◆ WORK ORDER: Determine how many lines below contain the word "portfolio", then state only that figure.

◆ SUPPLIED ENTRIES:
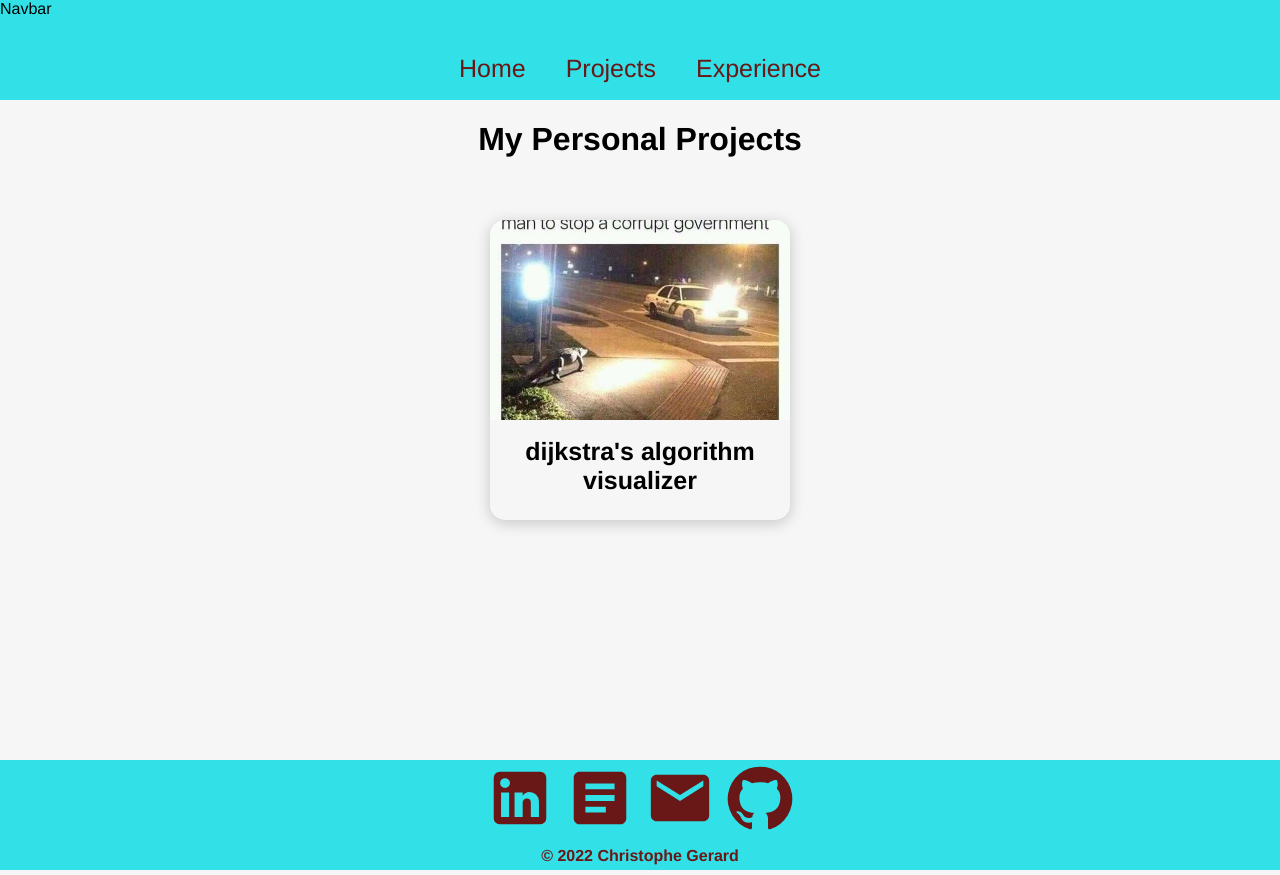
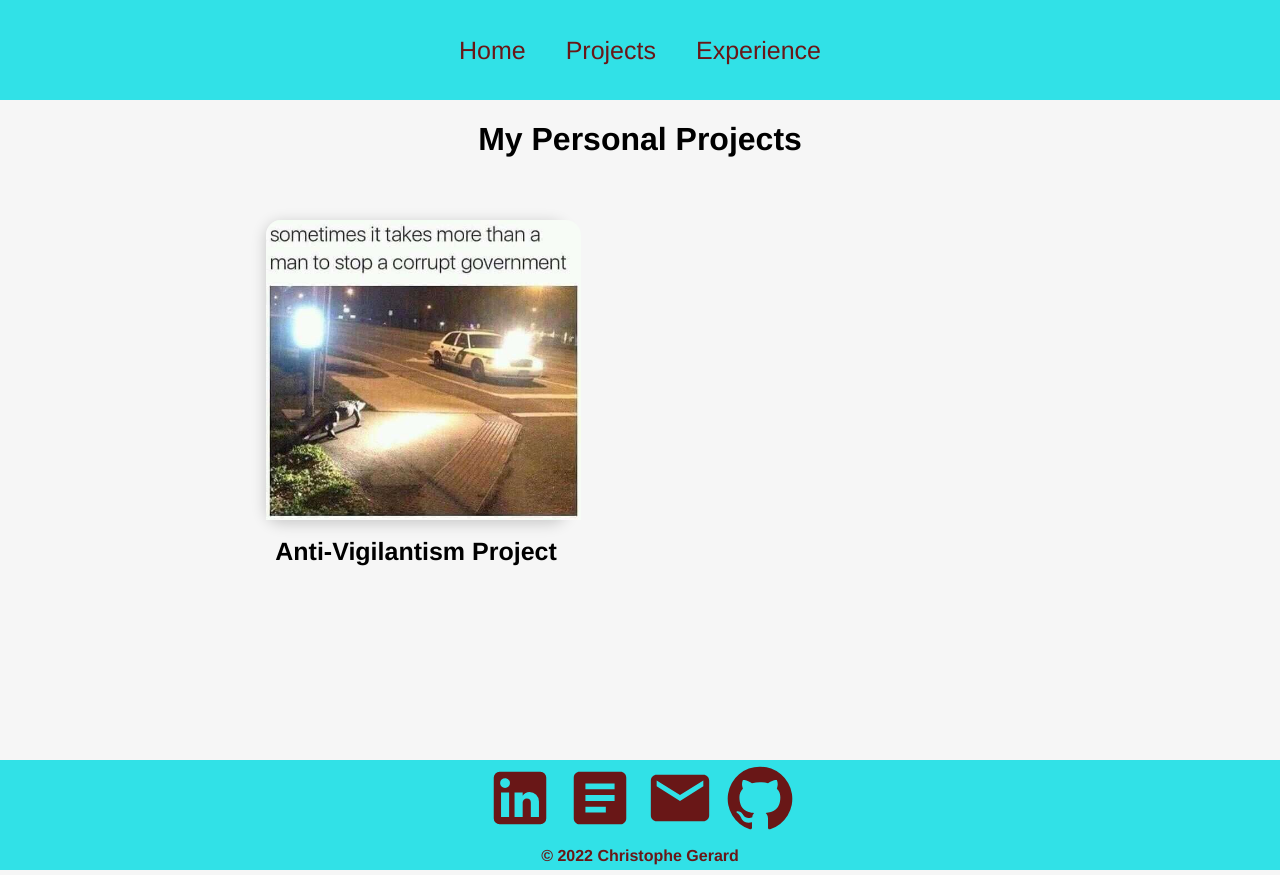
Before and after one commit to Flawlessgod/portfolio, a React (Create React App) app: page /portfolio/projects in a window 1280 px wide. Built offline with nearby package versions, Linux system fonts and the light colour scheme.

Commit message:
clickable experiences

```diff
--- a/src/App.jsx
+++ b/src/App.jsx
@@ -5,6 +5,7 @@ import Projects from "./pages/Projects";
 import Experience from "./pages/Experience";
 import Navbar from "./components/Navbar";
 import Footer from "./components/Footer";
+import ProjectDisplay from "./pages/ProjectDisplay";
 
 function App() {
   return (
@@ -14,6 +15,7 @@ function App() {
         <Routes>
           <Route path="/portfolio" element={<Home />} />
           <Route path="/portfolio/projects" element={<Projects />} />
+          <Route path="/portfolio/project/:id" element={<ProjectDisplay />} />
           <Route path="/portfolio/experience" element={<Experience />} />
         </Routes>
         <Footer />
--- a/src/components/Navbar.jsx
+++ b/src/components/Navbar.jsx
@@ -9,7 +9,6 @@ function Navbar() {
   return (
     // if navbar is open else its closed
     <div className="navbar" id={expandNavbar ? "open" : "close"}>
-      Navbar
       <div className="toggleButton">
         <button
           onClick={() => {
--- /dev/null
+++ b/src/components/ProjectItem.jsx
@@ -0,0 +1,19 @@
+import React from "react";
+import { useNavigate } from "react-router-dom";
+
+function ProjectItem({ image, name, id }) {
+  const navigate = useNavigate();
+  return (
+    <div
+      className="projectItem"
+      onClick={() => {
+        navigate("/portfolio/project/" + id);
+      }}
+    >
+      <div style={{ backgroundImage: `url(${image})` }} className="bgImage" />
+      <h1> {name} </h1>
+    </div>
+  );
+}
+
+export default ProjectItem;
--- a/src/components/ProjectItems.jsx
+++ /dev/null
@@ -1,12 +0,0 @@
-import React from "react";
-
-function PersonalProject({ image, name }) {
-  return (
-    <div className="projectItem">
-      <div style={{ backgroundImage: `url(${image})` }} className="bgImage" />
-      <h1>{name}</h1>
-    </div>
-  );
-}
-
-export default PersonalProject;
--- a/src/helpers/ProjectList.jsx
+++ b/src/helpers/ProjectList.jsx
@@ -1,8 +1,9 @@
-import proj1 from "../assets/corrupt.jpg";
+import Proj1 from "../assets/corrupt.jpg";
 
-export const projectList = [
+export const ProjectList = [
   {
-    name: "dijkstra's algorithm visualizer",
-    image: proj1,
+    name: "Anti-Vigilantism Project",
+    image: Proj1,
+    skills: "JavaScript,HTML,CSS",
   },
 ];
--- a/src/pages/Home.jsx
+++ b/src/pages/Home.jsx
@@ -14,7 +14,7 @@ const steps = [
   "task-oriented",
   1000,
   "computer science student",
-  4000,
+  1000,
 ];
 
 function Home() {
--- /dev/null
+++ b/src/pages/ProjectDisplay.jsx
@@ -0,0 +1,22 @@
+import React from "react";
+import { useParams } from "react-router-dom";
+import { ProjectList } from "../helpers/ProjectList";
+import GitHubIcon from "@material-ui/icons/GitHub";
+import "../styles/ProjectDisplay.css";
+
+function ProjectDisplay() {
+  const { id } = useParams();
+  const project = ProjectList[id];
+  return (
+    <div className="project">
+      <h1>{project.name}</h1>
+      <img src={project.image} alt="prop display" />
+      <p>
+        <b>Skills:</b> {project.skills}
+      </p>
+      <GitHubIcon />
+    </div>
+  );
+}
+
+export default ProjectDisplay;
--- a/src/pages/Projects.jsx
+++ b/src/pages/Projects.jsx
@@ -1,16 +1,17 @@
 import React from "react";
-import PersonalProject from "../components/ProjectItems";
+import ProjectItem from "../components/ProjectItem";
 import "../styles/Projects.css";
-//import proj1 from "../assets/proj1.jpg";
+import { ProjectList } from "../helpers/ProjectList";
 
-import { projectList } from "../helpers/ProjectList";
 function Projects() {
   return (
     <div className="projects">
       <h1>My Personal Projects</h1>
-      <div className="projectlist">
-        {projectList.map((project) => {
-          return <PersonalProject name={project.name} image={project.image} />;
+      <div className="projectList">
+        {ProjectList.map((project, idx) => {
+          return (
+            <ProjectItem id={idx} name={project.name} image={project.image} />
+          );
         })}
       </div>
     </div>
--- /dev/null
+++ b/src/styles/ProjectDisplay.css
@@ -0,0 +1,28 @@
+.project {
+  width: 100%;
+  height: calc(100vh - 100px);
+  display: flex;
+  justify-content: center;
+  align-items: center;
+  flex-direction: column;
+}
+
+.project h1 {
+  margin-top: 80px;
+  color: #4229af;
+  font-size: 35px;
+}
+.project img {
+  width: 700px;
+  border-radius: 10px;
+}
+
+.project p {
+  font-size: 40px;
+  color: #4229af;
+}
+
+.project svg {
+  font-size: 60px;
+  color: #4229af;
+}
--- a/src/styles/Projects.css
+++ b/src/styles/Projects.css
@@ -40,8 +40,8 @@
 .projectItem .bgImage {
   border-top-left-radius: 15px;
   border-top-right-radius: 15px;
-  width: 100%;
-  height: 200px;
+  width: 105%;
+  height: 300px;
   background-position: center;
   background-repeat: no-repeat;
   background-size: cover;
```
Also changed, not shown: src/assets/proj1.jpg (deleted).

◆ ANSWER TO THE EXERCISE: 6